Data shown below:

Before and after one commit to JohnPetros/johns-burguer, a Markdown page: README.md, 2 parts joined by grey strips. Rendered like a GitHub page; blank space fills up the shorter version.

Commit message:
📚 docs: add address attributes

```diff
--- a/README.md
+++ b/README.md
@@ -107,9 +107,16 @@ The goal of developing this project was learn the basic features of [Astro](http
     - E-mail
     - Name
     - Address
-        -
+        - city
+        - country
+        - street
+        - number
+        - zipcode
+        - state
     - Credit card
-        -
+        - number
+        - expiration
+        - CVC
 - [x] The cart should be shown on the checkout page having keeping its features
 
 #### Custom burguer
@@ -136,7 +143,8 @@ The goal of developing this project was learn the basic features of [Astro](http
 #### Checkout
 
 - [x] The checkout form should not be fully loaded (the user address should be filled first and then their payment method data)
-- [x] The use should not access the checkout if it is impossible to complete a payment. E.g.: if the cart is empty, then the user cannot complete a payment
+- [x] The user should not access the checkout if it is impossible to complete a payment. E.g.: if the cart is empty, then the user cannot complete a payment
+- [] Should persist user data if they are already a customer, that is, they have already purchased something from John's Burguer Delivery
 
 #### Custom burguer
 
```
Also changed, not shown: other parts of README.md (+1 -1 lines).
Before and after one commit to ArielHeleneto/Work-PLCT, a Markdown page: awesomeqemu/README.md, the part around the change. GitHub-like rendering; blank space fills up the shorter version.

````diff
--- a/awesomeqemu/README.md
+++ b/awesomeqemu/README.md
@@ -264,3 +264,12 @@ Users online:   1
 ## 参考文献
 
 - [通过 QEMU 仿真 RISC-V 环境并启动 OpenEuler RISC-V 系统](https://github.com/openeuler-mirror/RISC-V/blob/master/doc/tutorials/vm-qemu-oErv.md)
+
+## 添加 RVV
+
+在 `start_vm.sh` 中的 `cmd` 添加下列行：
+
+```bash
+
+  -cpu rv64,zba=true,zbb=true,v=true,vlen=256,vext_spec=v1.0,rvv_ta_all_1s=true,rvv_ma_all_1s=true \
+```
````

End of Data shown.

Taking the entries from their first line through the line with "Also changed, not", inclusive, restate each line word for word and give nothing else.

→ **Task solution**:
Before and after one commit to JohnPetros/johns-burguer, a Markdown page: README.md, 2 parts joined by grey strips. Rendered like a GitHub page; blank space fills up the shorter version.

Commit message:
📚 docs: add address attributes

```diff
--- a/README.md
+++ b/README.md
@@ -107,9 +107,16 @@ The goal of developing this project was learn the basic features of [Astro](http
     - E-mail
     - Name
     - Address
-        -
+        - city
+        - country
+        - street
+        - number
+        - zipcode
+        - state
     - Credit card
-        -
+        - number
+        - expiration
+        - CVC
 - [x] The cart should be shown on the checkout page having keeping its features
 
 #### Custom burguer
@@ -136,7 +143,8 @@ The goal of developing this project was learn the basic features of [Astro](http
 #### Checkout
 
 - [x] The checkout form should not be fully loaded (the user address should be filled first and then their payment method data)
-- [x] The use should not access the checkout if it is impossible to complete a payment. E.g.: if the cart is empty, then the user cannot complete a payment
+- [x] The user should not access the checkout if it is impossible to complete a payment. E.g.: if the cart is empty, then the user cannot complete a payment
+- [] Should persist user data if they are already a customer, that is, they have already purchased something from John's Burguer Delivery
 
 #### Custom burguer
 
```
Also changed, not shown: other parts of README.md (+1 -1 lines).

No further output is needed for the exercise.